For example, Moscow and the southern extremes of Alaska are further south than Edinburgh.

The study, published in the Nature Food journal, examines a "fast and early" collapse of the all-important current pattern.

Although the collapse is currently considered a 'low-probability' - the AMOC has weakened by an estimated 15 per cent over the last 50 years.

Professor Tim Lenton, Exeter University's Global Systems Institute lead, said worst-case scenarios must be considered when calculating risks.

He added: "Any risk assessment needs to get a handle on the large impacts if such a tipping point is reached, even if it is a low-probability event.

"The point of this detailed study was to discover how stark the impacts of AMOC collapse could be."

The study follows a recent paper by the professor and his colleagues warning of a possible "cascade" of inter-related tipping points.

Professor Lenton said the new study reinforces the message that we would be "wise" to act now to minimise the risk of passing climate tipping points.

Growing crops is generally more profitable than using land as pasture for livestock rearing, but much of northern and western Britain is unsuitable for arable farming.

Professor Ian Bateman added: "With the land area suitable for arable farming expected to drop from 32 per cent to seven per cent under AMOC collapse, we could see a major reduction in the value of agricultural output.

"In this scenario, we estimate a decrease of £346 million per year - a reduction of over ten per cent in the net value of British farming."

Speaking about the expectation that moderate warming would boost agricultural production in Britain, he added: "It's important to note that the wider effects for the UK and beyond will be very negative as import costs rise steeply and the costs of most goods climb."

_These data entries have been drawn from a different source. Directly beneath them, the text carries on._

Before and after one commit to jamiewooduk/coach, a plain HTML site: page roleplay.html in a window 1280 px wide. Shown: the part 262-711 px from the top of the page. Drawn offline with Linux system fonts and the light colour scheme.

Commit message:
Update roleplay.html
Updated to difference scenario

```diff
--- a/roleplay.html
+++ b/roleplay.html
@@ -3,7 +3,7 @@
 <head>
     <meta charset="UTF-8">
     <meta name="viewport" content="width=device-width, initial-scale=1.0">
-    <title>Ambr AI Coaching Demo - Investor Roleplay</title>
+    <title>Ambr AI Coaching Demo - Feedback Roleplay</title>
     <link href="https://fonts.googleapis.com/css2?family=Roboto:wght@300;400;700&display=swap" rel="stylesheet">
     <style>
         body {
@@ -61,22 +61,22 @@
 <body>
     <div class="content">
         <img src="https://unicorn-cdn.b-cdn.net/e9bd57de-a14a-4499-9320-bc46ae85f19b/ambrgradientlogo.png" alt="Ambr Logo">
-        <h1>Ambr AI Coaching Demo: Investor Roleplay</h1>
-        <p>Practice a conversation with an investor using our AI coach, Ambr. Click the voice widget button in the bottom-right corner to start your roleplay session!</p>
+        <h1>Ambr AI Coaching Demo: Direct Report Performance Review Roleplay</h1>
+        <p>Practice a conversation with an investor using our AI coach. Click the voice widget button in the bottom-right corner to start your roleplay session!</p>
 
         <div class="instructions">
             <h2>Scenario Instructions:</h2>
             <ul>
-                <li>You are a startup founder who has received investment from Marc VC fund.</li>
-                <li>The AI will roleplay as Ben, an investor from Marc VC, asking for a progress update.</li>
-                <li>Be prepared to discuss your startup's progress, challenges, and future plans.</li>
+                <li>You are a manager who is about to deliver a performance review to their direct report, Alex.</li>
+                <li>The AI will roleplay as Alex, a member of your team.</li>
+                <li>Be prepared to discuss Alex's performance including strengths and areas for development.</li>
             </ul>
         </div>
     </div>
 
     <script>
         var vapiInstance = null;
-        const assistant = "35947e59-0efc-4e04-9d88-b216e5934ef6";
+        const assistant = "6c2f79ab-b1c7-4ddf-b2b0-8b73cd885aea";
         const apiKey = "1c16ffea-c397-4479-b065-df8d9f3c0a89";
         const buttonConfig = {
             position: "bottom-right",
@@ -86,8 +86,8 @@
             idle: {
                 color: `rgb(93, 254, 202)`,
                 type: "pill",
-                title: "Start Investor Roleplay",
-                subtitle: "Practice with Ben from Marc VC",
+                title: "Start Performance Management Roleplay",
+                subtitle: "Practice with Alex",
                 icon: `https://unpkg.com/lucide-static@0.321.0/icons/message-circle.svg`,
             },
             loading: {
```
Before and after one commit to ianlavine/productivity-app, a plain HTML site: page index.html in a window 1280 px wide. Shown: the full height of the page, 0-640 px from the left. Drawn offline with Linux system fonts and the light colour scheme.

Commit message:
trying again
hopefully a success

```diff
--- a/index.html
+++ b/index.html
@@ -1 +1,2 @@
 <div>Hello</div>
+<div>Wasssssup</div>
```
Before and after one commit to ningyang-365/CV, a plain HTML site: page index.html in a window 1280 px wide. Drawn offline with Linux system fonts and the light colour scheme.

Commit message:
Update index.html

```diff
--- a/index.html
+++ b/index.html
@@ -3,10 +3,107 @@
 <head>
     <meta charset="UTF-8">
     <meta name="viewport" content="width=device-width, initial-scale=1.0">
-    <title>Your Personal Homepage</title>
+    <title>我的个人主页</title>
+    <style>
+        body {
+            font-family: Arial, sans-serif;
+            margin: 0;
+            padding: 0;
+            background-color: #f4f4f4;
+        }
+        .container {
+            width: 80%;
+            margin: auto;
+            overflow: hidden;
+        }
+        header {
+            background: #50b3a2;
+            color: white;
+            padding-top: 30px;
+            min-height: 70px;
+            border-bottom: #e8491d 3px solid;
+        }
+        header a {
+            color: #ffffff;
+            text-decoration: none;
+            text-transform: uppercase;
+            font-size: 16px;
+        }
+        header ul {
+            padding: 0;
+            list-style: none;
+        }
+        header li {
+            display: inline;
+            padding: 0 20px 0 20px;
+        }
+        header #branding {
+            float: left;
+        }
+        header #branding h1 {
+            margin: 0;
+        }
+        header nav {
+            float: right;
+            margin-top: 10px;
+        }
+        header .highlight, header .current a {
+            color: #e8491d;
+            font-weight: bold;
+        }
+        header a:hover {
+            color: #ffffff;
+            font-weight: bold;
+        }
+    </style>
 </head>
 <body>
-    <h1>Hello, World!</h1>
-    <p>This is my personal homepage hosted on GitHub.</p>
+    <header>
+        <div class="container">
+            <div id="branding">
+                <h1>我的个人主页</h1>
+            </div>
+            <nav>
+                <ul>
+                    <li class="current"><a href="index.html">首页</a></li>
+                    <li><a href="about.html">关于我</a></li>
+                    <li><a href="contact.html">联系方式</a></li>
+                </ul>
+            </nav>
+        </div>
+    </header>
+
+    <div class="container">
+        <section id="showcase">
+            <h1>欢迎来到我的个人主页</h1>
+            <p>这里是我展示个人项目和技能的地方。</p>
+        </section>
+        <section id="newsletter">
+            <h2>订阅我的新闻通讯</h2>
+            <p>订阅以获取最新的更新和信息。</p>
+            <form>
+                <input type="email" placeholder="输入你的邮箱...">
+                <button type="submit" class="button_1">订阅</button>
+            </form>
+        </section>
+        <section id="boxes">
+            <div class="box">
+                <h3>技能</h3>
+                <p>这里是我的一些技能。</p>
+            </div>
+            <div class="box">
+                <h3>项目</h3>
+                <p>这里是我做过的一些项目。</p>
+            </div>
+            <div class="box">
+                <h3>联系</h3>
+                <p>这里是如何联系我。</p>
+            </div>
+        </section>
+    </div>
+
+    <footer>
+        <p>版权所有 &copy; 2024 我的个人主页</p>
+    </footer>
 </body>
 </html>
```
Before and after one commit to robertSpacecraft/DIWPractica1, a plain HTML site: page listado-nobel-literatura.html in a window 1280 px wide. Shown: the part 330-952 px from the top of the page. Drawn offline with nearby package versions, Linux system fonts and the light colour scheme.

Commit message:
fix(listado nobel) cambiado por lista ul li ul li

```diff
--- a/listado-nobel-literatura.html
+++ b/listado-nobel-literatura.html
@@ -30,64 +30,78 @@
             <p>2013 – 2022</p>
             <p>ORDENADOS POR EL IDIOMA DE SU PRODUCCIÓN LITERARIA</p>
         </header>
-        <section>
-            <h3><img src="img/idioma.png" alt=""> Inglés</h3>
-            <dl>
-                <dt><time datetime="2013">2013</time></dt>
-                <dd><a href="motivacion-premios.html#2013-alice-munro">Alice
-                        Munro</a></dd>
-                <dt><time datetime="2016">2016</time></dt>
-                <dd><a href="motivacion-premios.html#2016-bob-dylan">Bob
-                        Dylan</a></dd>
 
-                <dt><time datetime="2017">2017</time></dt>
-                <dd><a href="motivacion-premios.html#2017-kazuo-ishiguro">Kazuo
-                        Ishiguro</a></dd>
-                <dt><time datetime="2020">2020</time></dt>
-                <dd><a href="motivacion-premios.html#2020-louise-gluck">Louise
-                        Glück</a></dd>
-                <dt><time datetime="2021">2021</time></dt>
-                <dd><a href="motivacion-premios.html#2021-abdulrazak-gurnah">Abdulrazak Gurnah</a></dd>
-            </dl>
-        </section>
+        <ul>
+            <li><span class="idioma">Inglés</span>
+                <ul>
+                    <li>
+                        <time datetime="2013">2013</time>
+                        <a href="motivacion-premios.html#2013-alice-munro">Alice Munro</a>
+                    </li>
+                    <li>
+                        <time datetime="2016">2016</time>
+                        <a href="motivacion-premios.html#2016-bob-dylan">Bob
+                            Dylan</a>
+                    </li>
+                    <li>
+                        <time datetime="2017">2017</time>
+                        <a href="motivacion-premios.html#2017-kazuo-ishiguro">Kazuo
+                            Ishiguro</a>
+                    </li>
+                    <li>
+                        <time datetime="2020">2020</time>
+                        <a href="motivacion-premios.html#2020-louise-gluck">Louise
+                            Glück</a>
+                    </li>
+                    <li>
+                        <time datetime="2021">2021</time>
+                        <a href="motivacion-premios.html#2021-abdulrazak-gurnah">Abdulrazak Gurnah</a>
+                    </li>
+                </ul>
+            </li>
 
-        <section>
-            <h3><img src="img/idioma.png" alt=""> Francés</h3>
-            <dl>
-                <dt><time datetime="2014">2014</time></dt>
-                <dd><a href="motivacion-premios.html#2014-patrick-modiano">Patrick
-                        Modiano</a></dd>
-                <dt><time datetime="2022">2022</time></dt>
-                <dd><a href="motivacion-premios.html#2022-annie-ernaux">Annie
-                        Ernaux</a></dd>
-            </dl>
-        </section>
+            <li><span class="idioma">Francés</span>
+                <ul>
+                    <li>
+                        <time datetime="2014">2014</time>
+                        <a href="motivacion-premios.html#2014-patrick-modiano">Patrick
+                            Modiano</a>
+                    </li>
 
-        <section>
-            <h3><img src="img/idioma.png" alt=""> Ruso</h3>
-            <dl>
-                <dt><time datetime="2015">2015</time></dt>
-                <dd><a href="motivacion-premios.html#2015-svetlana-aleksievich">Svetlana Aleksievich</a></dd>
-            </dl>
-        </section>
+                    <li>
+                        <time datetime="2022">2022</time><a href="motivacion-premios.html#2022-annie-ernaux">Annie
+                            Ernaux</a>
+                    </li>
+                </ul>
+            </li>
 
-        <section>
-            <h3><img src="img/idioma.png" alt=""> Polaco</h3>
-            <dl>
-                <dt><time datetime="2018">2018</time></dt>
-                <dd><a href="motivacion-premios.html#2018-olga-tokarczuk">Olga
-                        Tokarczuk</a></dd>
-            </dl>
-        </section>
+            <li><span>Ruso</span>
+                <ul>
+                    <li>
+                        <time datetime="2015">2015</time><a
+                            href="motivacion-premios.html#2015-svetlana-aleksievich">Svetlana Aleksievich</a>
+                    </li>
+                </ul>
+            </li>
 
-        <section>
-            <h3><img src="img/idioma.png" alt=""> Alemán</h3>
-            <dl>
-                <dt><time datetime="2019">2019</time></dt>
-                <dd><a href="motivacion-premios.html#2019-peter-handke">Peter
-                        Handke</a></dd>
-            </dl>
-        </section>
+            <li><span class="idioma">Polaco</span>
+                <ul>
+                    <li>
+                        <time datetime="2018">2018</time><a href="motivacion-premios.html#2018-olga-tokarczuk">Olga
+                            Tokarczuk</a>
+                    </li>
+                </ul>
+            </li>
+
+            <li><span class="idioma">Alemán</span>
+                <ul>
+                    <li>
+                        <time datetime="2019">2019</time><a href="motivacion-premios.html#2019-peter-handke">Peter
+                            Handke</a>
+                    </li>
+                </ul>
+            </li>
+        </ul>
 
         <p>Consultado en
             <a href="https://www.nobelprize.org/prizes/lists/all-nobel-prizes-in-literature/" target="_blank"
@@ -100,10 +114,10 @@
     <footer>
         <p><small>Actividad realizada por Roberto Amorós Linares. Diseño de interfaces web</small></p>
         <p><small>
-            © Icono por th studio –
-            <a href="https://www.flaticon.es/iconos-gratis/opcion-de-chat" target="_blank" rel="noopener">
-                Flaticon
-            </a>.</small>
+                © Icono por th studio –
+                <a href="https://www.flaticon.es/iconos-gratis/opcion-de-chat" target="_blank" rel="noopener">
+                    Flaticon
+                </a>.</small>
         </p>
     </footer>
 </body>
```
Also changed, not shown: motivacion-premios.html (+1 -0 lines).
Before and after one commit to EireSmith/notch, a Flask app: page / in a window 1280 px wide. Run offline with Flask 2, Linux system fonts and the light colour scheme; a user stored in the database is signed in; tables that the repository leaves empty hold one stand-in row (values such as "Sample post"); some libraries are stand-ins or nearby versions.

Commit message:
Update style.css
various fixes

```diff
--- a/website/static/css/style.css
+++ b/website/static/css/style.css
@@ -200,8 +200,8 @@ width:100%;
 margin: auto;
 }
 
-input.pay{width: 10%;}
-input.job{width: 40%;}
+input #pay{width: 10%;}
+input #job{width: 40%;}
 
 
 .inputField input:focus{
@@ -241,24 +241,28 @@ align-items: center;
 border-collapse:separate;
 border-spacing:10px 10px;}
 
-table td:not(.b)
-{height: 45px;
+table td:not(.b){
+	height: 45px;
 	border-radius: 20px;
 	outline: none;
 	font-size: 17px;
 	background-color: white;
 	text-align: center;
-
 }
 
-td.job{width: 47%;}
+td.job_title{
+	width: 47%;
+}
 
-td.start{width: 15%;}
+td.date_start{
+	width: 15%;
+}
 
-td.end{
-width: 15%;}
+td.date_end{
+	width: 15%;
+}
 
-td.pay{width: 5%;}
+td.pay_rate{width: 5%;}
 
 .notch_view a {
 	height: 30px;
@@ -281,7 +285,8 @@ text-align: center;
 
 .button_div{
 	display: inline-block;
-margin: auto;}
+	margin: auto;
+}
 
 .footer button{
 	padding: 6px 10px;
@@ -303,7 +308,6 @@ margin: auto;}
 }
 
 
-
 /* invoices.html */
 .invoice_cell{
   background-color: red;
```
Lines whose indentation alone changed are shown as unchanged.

The study focuses on agriculture, but AMOC collapse and the resulting temperature drop could lead to a host of other economic costs for the UK.